#### Problem details:
Return every record below exactly; leave out the images.

[Start of Attachment]

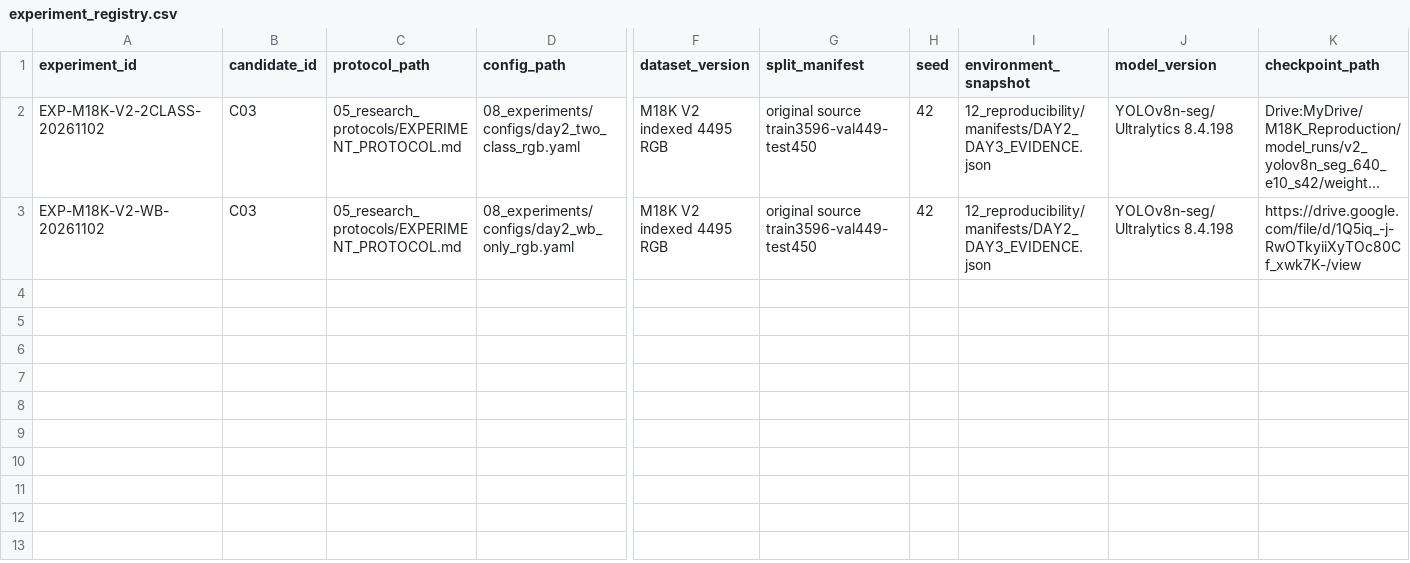
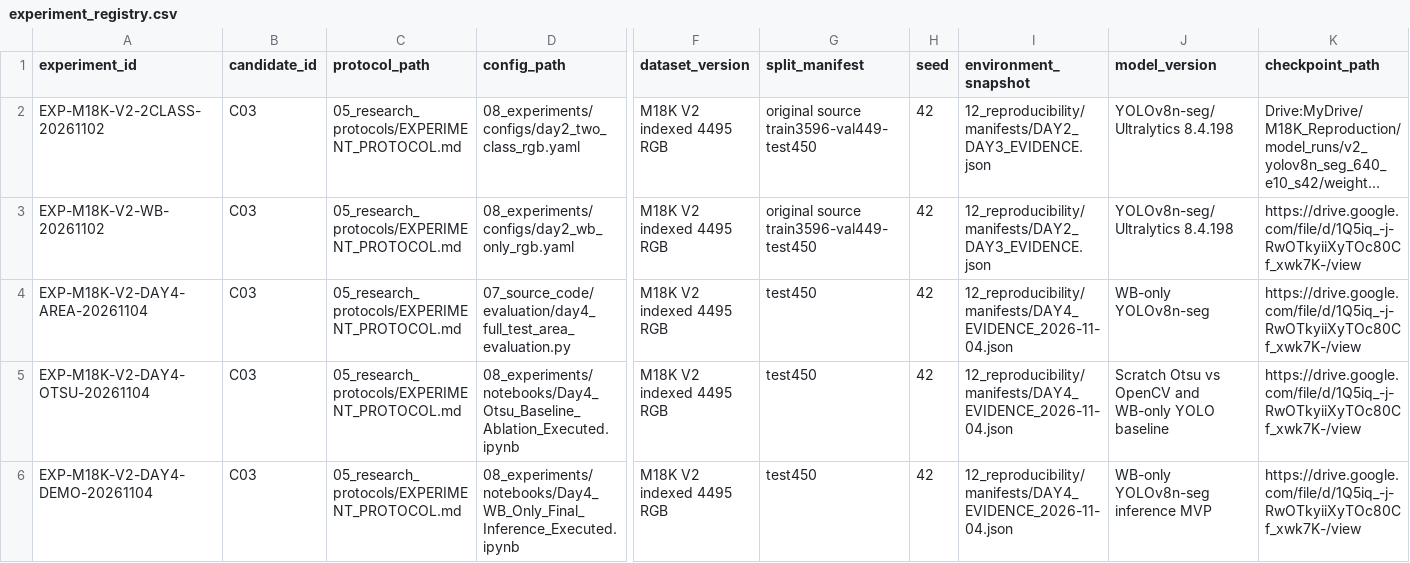
Before and after one commit to hoaibao1102/mushroom-research-2026, a CSV file: 08_experiments/experiment_registry.csv, drawn as a sheet; only a part is shown, gaps mark what is left out; long unchanged cells end in …; rows hold the shown columns only; the diff names each change by its address in the sheet, - before the commit and + after, or states it on an @@ line.

Commit message:
integrate Day 4 experiments, inference demo, and project report
- Add final WB-only YOLOv8n-seg inference notebook
- Include mushroom counting, segmentation, and mask-area exports
- Add Otsu thresholding implemented from scratch and verified against OpenCV
- Include classical baseline comparison and ablation results
- Integrate full 450-image mask-area evaluation
- Add dataset QC findings and document unresolved issues
- Include English course project report in DOCX and PDF
- Update README, project status, experiment registry, and reproducibility guides
- Update dependencies and repository validation tests

```diff
--- a/08_experiments/experiment_registry.csv
+++ b/08_experiments/experiment_registry.csv
+row 4: EXP-M18K-V2-DAY4-AREA-20261104 | C03 | 05_research_protocols/EXPERIMENT_PROTOCOL.md | 07_source_code/evaluation/day4_full_test_area_evaluation.py | M18K V2 indexed 4495 RGB | test450 | 42 | 12_reproducibility/manifests/DAY4_EVIDENCE_2026-11-04.json | WB-only YOLOv8n-seg | https://drive.google.com/file/d/1Q5iq_-j-RwOTkyiiXyTOc80Cf_xwk7K-/view
+row 5: EXP-M18K-V2-DAY4-OTSU-20261104 | C03 | 05_research_protocols/EXPERIMENT_PROTOCOL.md | 08_experiments/notebooks/Day4_Otsu_Baseline_Ablation_Executed.ipynb | M18K V2 indexed 4495 RGB | test450 | 42 | 12_reproducibility/manifests/DAY4_EVIDENCE_2026-11-04.json | Scratch Otsu vs OpenCV and WB-only YOLO baseline | https://drive.google.com/file/d/1Q5iq_-j-RwOTkyiiXyTOc80Cf_xwk7K-/view
+row 6: EXP-M18K-V2-DAY4-DEMO-20261104 | C03 | 05_research_protocols/EXPERIMENT_PROTOCOL.md | 08_experiments/notebooks/Day4_WB_Only_Final_Inference_Executed.ipynb | M18K V2 indexed 4495 RGB | test450 | 42 | 12_reproducibility/manifests/DAY4_EVIDENCE_2026-11-04.json | WB-only YOLOv8n-seg inference MVP | https://drive.google.com/file/d/1Q5iq_-j-RwOTkyiiXyTOc80Cf_xwk7K-/view
```
Also changed, not shown: 54 other files.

[End of Attachment]

#### Solved problem:
Before and after one commit to hoaibao1102/mushroom-research-2026, a CSV file: 08_experiments/experiment_registry.csv, drawn as a sheet; only a part is shown, gaps mark what is left out; long unchanged cells end in …; rows hold the shown columns only; the diff names each change by its address in the sheet, - before the commit and + after, or states it on an @@ line.

Commit message:
integrate Day 4 experiments, inference demo, and project report
- Add final WB-only YOLOv8n-seg inference notebook
- Include mushroom counting, segmentation, and mask-area exports
- Add Otsu thresholding implemented from scratch and verified against OpenCV
- Include classical baseline comparison and ablation results
- Integrate full 450-image mask-area evaluation
- Add dataset QC findings and document unresolved issues
- Include English course project report in DOCX and PDF
- Update README, project status, experiment registry, and reproducibility guides
- Update dependencies and repository validation tests

```diff
--- a/08_experiments/experiment_registry.csv
+++ b/08_experiments/experiment_registry.csv
+row 4: EXP-M18K-V2-DAY4-AREA-20261104 | C03 | 05_research_protocols/EXPERIMENT_PROTOCOL.md | 07_source_code/evaluation/day4_full_test_area_evaluation.py | M18K V2 indexed 4495 RGB | test450 | 42 | 12_reproducibility/manifests/DAY4_EVIDENCE_2026-11-04.json | WB-only YOLOv8n-seg | https://drive.google.com/file/d/1Q5iq_-j-RwOTkyiiXyTOc80Cf_xwk7K-/view
+row 5: EXP-M18K-V2-DAY4-OTSU-20261104 | C03 | 05_research_protocols/EXPERIMENT_PROTOCOL.md | 08_experiments/notebooks/Day4_Otsu_Baseline_Ablation_Executed.ipynb | M18K V2 indexed 4495 RGB | test450 | 42 | 12_reproducibility/manifests/DAY4_EVIDENCE_2026-11-04.json | Scratch Otsu vs OpenCV and WB-only YOLO baseline | https://drive.google.com/file/d/1Q5iq_-j-RwOTkyiiXyTOc80Cf_xwk7K-/view
+row 6: EXP-M18K-V2-DAY4-DEMO-20261104 | C03 | 05_research_protocols/EXPERIMENT_PROTOCOL.md | 08_experiments/notebooks/Day4_WB_Only_Final_Inference_Executed.ipynb | M18K V2 indexed 4495 RGB | test450 | 42 | 12_reproducibility/manifests/DAY4_EVIDENCE_2026-11-04.json | WB-only YOLOv8n-seg inference MVP | https://drive.google.com/file/d/1Q5iq_-j-RwOTkyiiXyTOc80Cf_xwk7K-/view
```
Also changed, not shown: 54 other files.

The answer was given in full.